*Material shown*:
------------------------
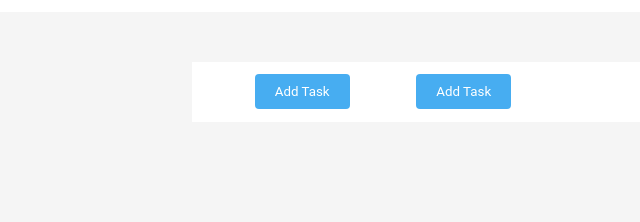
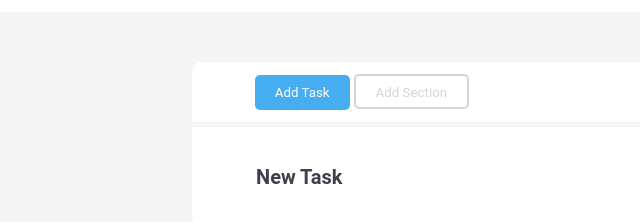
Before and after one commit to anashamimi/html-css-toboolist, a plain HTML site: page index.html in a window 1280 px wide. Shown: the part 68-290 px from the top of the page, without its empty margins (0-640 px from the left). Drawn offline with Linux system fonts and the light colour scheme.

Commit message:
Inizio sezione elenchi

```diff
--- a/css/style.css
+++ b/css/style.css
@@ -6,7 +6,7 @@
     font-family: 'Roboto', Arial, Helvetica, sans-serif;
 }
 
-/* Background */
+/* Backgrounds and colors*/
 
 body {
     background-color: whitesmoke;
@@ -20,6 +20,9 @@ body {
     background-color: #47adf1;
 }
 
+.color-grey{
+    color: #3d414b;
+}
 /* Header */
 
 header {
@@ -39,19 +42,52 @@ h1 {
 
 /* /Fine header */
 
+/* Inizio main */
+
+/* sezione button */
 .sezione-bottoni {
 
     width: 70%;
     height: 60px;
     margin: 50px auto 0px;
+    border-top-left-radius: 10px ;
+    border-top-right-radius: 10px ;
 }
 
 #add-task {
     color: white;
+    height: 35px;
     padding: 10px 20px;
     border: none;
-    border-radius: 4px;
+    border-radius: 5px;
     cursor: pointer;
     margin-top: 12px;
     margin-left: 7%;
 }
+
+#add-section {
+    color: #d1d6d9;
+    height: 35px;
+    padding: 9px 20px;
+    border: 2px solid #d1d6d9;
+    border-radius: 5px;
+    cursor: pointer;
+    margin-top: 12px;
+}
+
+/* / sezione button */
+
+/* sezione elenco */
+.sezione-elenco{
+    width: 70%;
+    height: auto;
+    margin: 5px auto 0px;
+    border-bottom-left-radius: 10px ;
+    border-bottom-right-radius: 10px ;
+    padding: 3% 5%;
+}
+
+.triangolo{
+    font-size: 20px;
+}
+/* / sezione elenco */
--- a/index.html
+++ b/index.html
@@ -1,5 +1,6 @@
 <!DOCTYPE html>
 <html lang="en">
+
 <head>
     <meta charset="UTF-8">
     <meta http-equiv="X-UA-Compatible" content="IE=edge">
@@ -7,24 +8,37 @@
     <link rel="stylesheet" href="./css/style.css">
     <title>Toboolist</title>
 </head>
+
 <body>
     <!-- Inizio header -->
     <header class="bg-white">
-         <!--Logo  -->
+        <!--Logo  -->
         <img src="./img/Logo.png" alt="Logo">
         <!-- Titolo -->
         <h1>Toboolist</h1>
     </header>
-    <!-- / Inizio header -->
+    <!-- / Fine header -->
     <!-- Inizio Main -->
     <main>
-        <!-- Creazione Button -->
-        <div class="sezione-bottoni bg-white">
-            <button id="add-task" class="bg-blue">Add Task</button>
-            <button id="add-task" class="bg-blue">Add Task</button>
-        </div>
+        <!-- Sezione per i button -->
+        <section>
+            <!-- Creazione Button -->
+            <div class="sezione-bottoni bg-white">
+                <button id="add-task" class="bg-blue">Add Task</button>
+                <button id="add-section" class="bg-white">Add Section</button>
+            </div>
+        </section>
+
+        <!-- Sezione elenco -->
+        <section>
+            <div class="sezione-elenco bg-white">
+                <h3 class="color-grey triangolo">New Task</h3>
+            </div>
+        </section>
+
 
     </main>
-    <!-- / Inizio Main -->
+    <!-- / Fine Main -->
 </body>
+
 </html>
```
------------------------
*Exercise brief*:
Leave out the pictures and repeat the remaining data exactly.

*Result*:
Before and after one commit to anashamimi/html-css-toboolist, a plain HTML site: page index.html in a window 1280 px wide. Shown: the part 68-290 px from the top of the page, without its empty margins (0-640 px from the left). Drawn offline with Linux system fonts and the light colour scheme.

Commit message:
Inizio sezione elenchi

```diff
--- a/css/style.css
+++ b/css/style.css
@@ -6,7 +6,7 @@
     font-family: 'Roboto', Arial, Helvetica, sans-serif;
 }
 
-/* Background */
+/* Backgrounds and colors*/
 
 body {
     background-color: whitesmoke;
@@ -20,6 +20,9 @@ body {
     background-color: #47adf1;
 }
 
+.color-grey{
+    color: #3d414b;
+}
 /* Header */
 
 header {
@@ -39,19 +42,52 @@ h1 {
 
 /* /Fine header */
 
+/* Inizio main */
+
+/* sezione button */
 .sezione-bottoni {
 
     width: 70%;
     height: 60px;
     margin: 50px auto 0px;
+    border-top-left-radius: 10px ;
+    border-top-right-radius: 10px ;
 }
 
 #add-task {
     color: white;
+    height: 35px;
     padding: 10px 20px;
     border: none;
-    border-radius: 4px;
+    border-radius: 5px;
     cursor: pointer;
     margin-top: 12px;
     margin-left: 7%;
 }
+
+#add-section {
+    color: #d1d6d9;
+    height: 35px;
+    padding: 9px 20px;
+    border: 2px solid #d1d6d9;
+    border-radius: 5px;
+    cursor: pointer;
+    margin-top: 12px;
+}
+
+/* / sezione button */
+
+/* sezione elenco */
+.sezione-elenco{
+    width: 70%;
+    height: auto;
+    margin: 5px auto 0px;
+    border-bottom-left-radius: 10px ;
+    border-bottom-right-radius: 10px ;
+    padding: 3% 5%;
+}
+
+.triangolo{
+    font-size: 20px;
+}
+/* / sezione elenco */
--- a/index.html
+++ b/index.html
@@ -1,5 +1,6 @@
 <!DOCTYPE html>
 <html lang="en">
+
 <head>
     <meta charset="UTF-8">
     <meta http-equiv="X-UA-Compatible" content="IE=edge">
@@ -7,24 +8,37 @@
     <link rel="stylesheet" href="./css/style.css">
     <title>Toboolist</title>
 </head>
+
 <body>
     <!-- Inizio header -->
     <header class="bg-white">
-         <!--Logo  -->
+        <!--Logo  -->
         <img src="./img/Logo.png" alt="Logo">
         <!-- Titolo -->
         <h1>Toboolist</h1>
     </header>
-    <!-- / Inizio header -->
+    <!-- / Fine header -->
     <!-- Inizio Main -->
     <main>
-        <!-- Creazione Button -->
-        <div class="sezione-bottoni bg-white">
-            <button id="add-task" class="bg-blue">Add Task</button>
-            <button id="add-task" class="bg-blue">Add Task</button>
-        </div>
+        <!-- Sezione per i button -->
+        <section>
+            <!-- Creazione Button -->
+            <div class="sezione-bottoni bg-white">
+                <button id="add-task" class="bg-blue">Add Task</button>
+                <button id="add-section" class="bg-white">Add Section</button>
+            </div>
+        </section>
+
+        <!-- Sezione elenco -->
+        <section>
+            <div class="sezione-elenco bg-white">
+                <h3 class="color-grey triangolo">New Task</h3>
+            </div>
+        </section>
+
 
     </main>
-    <!-- / Inizio Main -->
+    <!-- / Fine Main -->
 </body>
+
 </html>
```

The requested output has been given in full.